Doubt is an ugly thing. Most writers probably know this already. We experience it at every stage of writing. The questions come like ants at a picnic. Can I really finish writing a book? Is it good? Will people like it? Do they really like it or are they just being nice? Will it find a home? Will it get good reviews? Will it sell more than a handful of copies? You get the idea, right?
They don’t stop if you get an agent or a publisher, either. I had (emphasis on the past tense, here) both. An agent shopped around my book to a handful of publishers. Literally five or six. No takers. So she said “good luck” and moved on. The following year, after many close calls, I found a publisher on my own. Ghostwriter Publications. Well, we all know how that worked out.
So here I am, going it alone. My book is on Kindle, and the Nook and print versions are coming soon. At first it will only be available online, but I have priced it competetively, given it deep discounts, and made the somewhat crazy decision to make the books returnable in hopes that a few copies will find their way to bookstore shelves. It’s a gamble, that last bit. We’ll see if it pays off.
The final product, if I do say so myself, is pretty nice. One of the great things about doing your own thing is that you are in command. All the decisions are yours. You want your interior to look a certain way? OK. You want your headers in a certain font? Done. Page numbers, chapter headers, graphics, etc.

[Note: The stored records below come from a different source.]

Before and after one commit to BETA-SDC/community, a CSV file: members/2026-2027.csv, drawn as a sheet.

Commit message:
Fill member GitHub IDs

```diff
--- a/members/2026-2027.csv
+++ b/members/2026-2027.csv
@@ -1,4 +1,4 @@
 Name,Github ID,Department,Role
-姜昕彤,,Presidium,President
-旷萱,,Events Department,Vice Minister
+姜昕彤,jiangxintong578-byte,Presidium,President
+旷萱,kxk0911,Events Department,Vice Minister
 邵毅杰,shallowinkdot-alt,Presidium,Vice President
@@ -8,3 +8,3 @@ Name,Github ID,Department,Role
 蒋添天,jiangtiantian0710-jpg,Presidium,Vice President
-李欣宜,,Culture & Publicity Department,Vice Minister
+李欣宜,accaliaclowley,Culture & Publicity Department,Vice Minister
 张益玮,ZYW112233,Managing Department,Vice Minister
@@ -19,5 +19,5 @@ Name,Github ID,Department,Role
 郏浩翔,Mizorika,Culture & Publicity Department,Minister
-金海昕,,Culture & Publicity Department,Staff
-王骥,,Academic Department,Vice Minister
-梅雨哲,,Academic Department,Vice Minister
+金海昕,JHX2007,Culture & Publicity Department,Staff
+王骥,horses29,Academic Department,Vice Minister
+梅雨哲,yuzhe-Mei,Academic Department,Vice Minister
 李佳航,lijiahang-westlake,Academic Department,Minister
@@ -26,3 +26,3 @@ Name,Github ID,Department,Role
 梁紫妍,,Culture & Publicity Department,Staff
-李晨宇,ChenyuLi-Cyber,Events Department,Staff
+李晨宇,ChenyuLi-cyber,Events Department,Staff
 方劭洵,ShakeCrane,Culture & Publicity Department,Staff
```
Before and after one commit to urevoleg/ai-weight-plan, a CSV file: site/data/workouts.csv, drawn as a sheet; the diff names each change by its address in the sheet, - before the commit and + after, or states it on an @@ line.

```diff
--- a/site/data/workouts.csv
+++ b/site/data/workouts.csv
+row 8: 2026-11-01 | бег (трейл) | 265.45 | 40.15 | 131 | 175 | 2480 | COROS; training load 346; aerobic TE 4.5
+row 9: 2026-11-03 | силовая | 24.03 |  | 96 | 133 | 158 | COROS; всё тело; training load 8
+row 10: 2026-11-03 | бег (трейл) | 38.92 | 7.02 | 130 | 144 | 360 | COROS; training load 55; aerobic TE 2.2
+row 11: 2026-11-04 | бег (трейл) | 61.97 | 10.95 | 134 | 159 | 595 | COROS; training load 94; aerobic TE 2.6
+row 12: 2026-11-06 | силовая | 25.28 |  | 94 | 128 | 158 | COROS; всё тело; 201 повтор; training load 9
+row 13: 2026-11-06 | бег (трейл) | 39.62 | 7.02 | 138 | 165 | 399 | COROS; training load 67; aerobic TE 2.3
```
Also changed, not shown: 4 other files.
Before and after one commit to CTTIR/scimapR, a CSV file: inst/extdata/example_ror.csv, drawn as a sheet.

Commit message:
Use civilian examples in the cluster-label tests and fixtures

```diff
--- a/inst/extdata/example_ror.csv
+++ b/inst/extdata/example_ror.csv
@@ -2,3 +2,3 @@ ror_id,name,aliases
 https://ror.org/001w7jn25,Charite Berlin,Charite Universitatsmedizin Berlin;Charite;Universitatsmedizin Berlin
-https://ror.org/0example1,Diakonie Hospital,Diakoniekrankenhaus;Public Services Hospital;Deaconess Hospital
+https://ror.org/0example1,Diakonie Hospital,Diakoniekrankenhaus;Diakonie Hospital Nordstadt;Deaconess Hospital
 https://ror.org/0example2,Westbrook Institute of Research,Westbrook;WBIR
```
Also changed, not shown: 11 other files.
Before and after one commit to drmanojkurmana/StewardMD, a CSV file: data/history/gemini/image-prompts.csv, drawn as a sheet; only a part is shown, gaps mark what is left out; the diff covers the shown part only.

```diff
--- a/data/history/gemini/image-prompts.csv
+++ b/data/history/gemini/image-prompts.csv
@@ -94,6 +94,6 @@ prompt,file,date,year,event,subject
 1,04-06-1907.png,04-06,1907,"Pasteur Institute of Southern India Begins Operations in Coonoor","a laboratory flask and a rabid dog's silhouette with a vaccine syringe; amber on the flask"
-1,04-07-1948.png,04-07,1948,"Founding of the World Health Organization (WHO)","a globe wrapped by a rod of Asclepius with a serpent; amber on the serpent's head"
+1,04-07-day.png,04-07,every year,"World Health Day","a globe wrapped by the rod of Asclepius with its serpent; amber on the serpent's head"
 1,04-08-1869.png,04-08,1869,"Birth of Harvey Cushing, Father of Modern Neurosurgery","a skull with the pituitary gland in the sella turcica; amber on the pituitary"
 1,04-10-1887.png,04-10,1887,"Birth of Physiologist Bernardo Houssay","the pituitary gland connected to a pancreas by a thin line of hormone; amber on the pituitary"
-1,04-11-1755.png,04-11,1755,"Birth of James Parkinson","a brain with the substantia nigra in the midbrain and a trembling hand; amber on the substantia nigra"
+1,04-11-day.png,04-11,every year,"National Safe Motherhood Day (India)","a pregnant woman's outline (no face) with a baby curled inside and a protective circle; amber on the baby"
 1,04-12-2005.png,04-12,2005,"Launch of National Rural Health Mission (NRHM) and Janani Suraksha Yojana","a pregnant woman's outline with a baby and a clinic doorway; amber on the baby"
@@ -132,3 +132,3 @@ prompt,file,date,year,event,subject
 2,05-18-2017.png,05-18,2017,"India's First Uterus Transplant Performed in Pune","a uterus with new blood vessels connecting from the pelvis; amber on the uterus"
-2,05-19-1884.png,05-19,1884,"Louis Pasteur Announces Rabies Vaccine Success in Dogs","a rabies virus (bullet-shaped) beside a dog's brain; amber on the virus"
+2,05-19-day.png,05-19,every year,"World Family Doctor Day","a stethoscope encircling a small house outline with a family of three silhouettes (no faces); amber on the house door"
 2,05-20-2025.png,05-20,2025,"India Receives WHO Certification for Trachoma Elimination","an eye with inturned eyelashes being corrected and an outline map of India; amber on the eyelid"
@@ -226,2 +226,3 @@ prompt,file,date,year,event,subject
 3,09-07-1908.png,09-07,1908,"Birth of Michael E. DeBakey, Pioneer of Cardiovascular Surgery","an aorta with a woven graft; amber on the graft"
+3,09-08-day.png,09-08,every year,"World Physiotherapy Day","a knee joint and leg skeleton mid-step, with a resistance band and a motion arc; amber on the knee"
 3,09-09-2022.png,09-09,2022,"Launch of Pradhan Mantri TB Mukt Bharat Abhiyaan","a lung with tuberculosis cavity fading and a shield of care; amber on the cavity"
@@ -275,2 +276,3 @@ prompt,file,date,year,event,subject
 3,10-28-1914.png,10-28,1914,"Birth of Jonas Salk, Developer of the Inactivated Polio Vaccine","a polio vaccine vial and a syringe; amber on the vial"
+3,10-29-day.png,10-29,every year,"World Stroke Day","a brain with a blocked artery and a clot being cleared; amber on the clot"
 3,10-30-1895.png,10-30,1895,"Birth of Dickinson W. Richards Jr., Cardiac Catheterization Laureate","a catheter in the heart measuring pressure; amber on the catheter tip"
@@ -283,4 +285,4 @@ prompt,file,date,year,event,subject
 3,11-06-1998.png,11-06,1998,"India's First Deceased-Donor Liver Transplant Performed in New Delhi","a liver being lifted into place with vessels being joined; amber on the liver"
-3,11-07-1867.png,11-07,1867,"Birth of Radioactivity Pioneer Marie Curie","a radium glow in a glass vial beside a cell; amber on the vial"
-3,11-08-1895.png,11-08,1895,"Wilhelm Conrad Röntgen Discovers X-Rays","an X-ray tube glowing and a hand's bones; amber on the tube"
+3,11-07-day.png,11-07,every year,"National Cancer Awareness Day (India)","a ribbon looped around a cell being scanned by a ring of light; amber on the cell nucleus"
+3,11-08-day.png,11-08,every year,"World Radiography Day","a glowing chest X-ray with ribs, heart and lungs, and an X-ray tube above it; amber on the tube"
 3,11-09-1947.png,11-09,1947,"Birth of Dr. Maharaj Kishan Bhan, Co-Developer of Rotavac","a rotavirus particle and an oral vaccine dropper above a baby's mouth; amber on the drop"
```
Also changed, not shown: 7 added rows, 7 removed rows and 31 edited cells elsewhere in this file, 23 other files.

It’s all you. And that is what 33 A.D. is. It is all me. Aside from the cover, which I contracted, I set every single aspect of the book up myself. (NOTE: I am talking about the print version; I had help with the Kindle version. Author Donnie Light) I have painstakingly edited, groomed, edited, revised, edited, formatted, and edited this book until it suffered far too many cuts and slashes and could no longer bleed, hoping I hadn’t killed it.
Of course, that also means that if it fails miserably, I have only myself to blame. Neat how all that works, huh? (In case you missed it…that’s that “doubt” thing again)
I’m not the first person to do this, and I won’t be the last, but it can be a bit overwhelming at times. Marketing, promotion, writing, trying to keep my head on my day job so all this is even possible, etc. So far my head hasn’t exploded, but if it does, I’ll make sure to let everyone know via posthumous text messages. I haven’t figured out how I am going to do that yet, but I’ll cross that bridge when I get there.
Anyway, doubt. That’s what started this whole thread. Doubts are everywhere, especially for an author in my position. The trick is not to succumb to them. I’ve come close more than once, but the bottom line is I believe in my work. It won’t be for everyone, no book is. Some folks will hate it, some will never know it exists, and still others will simply say “M’eh. I’ve seen better.” But some people will like it. Maybe even love it. I believe this so strongly that I put my own money and time on the line to see it happen. Despite any doubts or fears I may have, I have to see this through. How many others in my position have said those words, I wonder? Thousands? Millions? Probably. Some have won. Most have lost, but win or lose, I am going to try.
Because if you let your doubts get the best of you, then you have already lost.